Police see orderliness in ordinance

John Rucker is a captain with the Chico Police Department.

Editor’s note:
As noted in Downstroke and Days of Lore in the Sept. 6 issue, the Chico City Council approved a “disorderly events ordinance” 4-3, despite some unanswered questions and public uncertainty. It won’t become law unless the council certifies its decision at Tuesday’s meeting (Sept. 18).

The proposed “disorderly events ordinance” that Chico police recently submitted for City Council approval has created an unintended controversy. We appreciate the invitation by the CN&R to explain the ordinance and the motivations behind it.

The City Council asked the Police Department to formulate new legal “tools” that would help maintain public safety at “out-of-control parties.” This direction was a result of the council’s concern about the increase in violent crime in our community and incidents where officers were being injured and/or attacked at large events.

Over the years we have compared ideas and strategies with many other large college communities. After some “false starts,” we settled on an ordinance with which the Santa Barbara County Sheriff’s Office was having success in Isla Vista, where most UC Santa Barbara students reside. We made minor changes and introduced the ordinance in July.

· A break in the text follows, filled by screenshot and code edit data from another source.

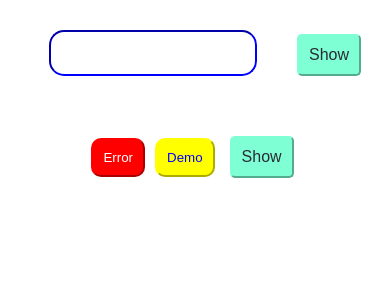
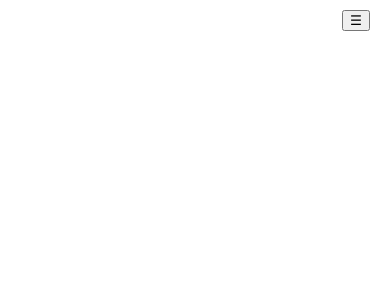
Before and after one commit to marleyDip/React-JS-Basics, a React (Create React App) app in the folder statehandling/: page / in a window 390 px wide. Shown: the top 300 px of the page. Built offline with nearby package versions, Linux system fonts and the light colour scheme.

Commit message:
Responsive Menu | Project

```diff
--- a/statehandling/src/App.css
+++ b/statehandling/src/App.css
@@ -67,3 +67,36 @@
   border-radius: 15px;
   border-color: blue;
 }
+
+.menu {
+  width: 80%;
+  text-align: left;
+  left: -100%;
+  height: 10vh;
+  position: fixed;
+  list-style: none;
+  background-color: aqua;
+  transition: 0.5s;
+}
+
+.activeMenu {
+  left: 0%;
+}
+
+.menu ul {
+  justify-content: center;
+  display: flex;
+  flex-direction: row;
+  gap: 10px;
+}
+
+.menu ul li {
+  list-style: none;
+  padding: 10px 0px;
+}
+
+.mIcon {
+  top: 10px;
+  position: absolute;
+  right: 20px;
+}
--- a/statehandling/src/App.js
+++ b/statehandling/src/App.js
@@ -1,38 +1,26 @@
-import logo from "./logo.svg";
 import "./App.css";
 import { useState } from "react";
 
 import btnModule from "./Button.module.css";
 
 function App() {
-  let [status, setStatus] = useState(false);
-  let [pStatus, setPStatus] = useState(false);
-
-  let statusData = () => {
-    setPStatus(!pStatus);
-  };
+  let [menuStatus, setMenuStatus] = useState(false);
 
   return (
     <div className="App">
-      <input className="input" type={pStatus ? "text" : "password"} />
-      <button className="button" onClick={statusData}>
-        {pStatus ? "Hide" : "Show"}
+      <button className="mIcon" onClick={() => setMenuStatus(!menuStatus)}>
+        &#9776;
       </button>
-      <br />
-      <br />
-      <button className={btnModule.error}>Error</button>
-      <button className={btnModule.warning}>Demo</button>
-      {/* <button className="button" onClick={statusData}>
-        Show
-      </button> */}
-      <button className="button" onClick={() => setStatus(!status)}>
-        {status ? "Hide" : "Show"}
-      </button>
-      {status ? (
-        <p className="para">Welcome to Z-Index Next Gen Stack Company</p>
-      ) : (
-        ""
-      )}
+
+      <div className={`menu ${menuStatus ? "activeMenu" : ""}`}>
+        <ul>
+          <li>Home</li>
+          <li>About</li>
+          <li>Course</li>
+          <li>Gallery</li>
+          <li>Contact</li>
+        </ul>
+      </div>
     </div>
   );
 }
```
Also changed, not shown: statehandling/src/App copy.js (added, +50 -0 lines).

“Disorderly events” are defined as those events where three or more of a listed set of misdemeanor crimes have occurred, or one felony crime has occurred. After input from members of the Chico community, the prohibitions on slam dancing and crowd diving that appear in Santa Barbara’s ordinance were removed.

Chico’s ordinance would make it an infraction violation for any person at an event where crimes are occurring who does not follow the directions of police to leave the area. This is a lower-level enforcement than the existing misdemeanor “unlawful-assembly” state laws now used (Calif. Penal Code 407, 408, 409).

Our goal is to be able to compel attendees of unsafe events, where crimes are occurring, to leave the area without having to raise our enforcement to the misdemeanor level. Raising enforcement to that level can result in criminal arrests and cause the formation of a “mob” mentality, which we try to avoid. Using our usual “low-key” approach to gain voluntary compliance with the ordinance is our goal.

The ordinance will set a clear community standard that criminal activity will not be tolerated. The ordinance will also set up a significant amount of peer pressure among attendees to keep their friends safe and lawful.

Just as we already use our discretion to determine when to enforce state laws, we ask citizens to trust us to exercise that same discretion when enforcing this municipal code.

If a citizen feels that she or he has been improperly issued a citation, the court process will decide if it is an error. If a person is not issued a citation but feels we should not have shut down the party, then we have an easily accessible citizen complaint process that they can utilize.

On behalf of my agency, I thank you for your support.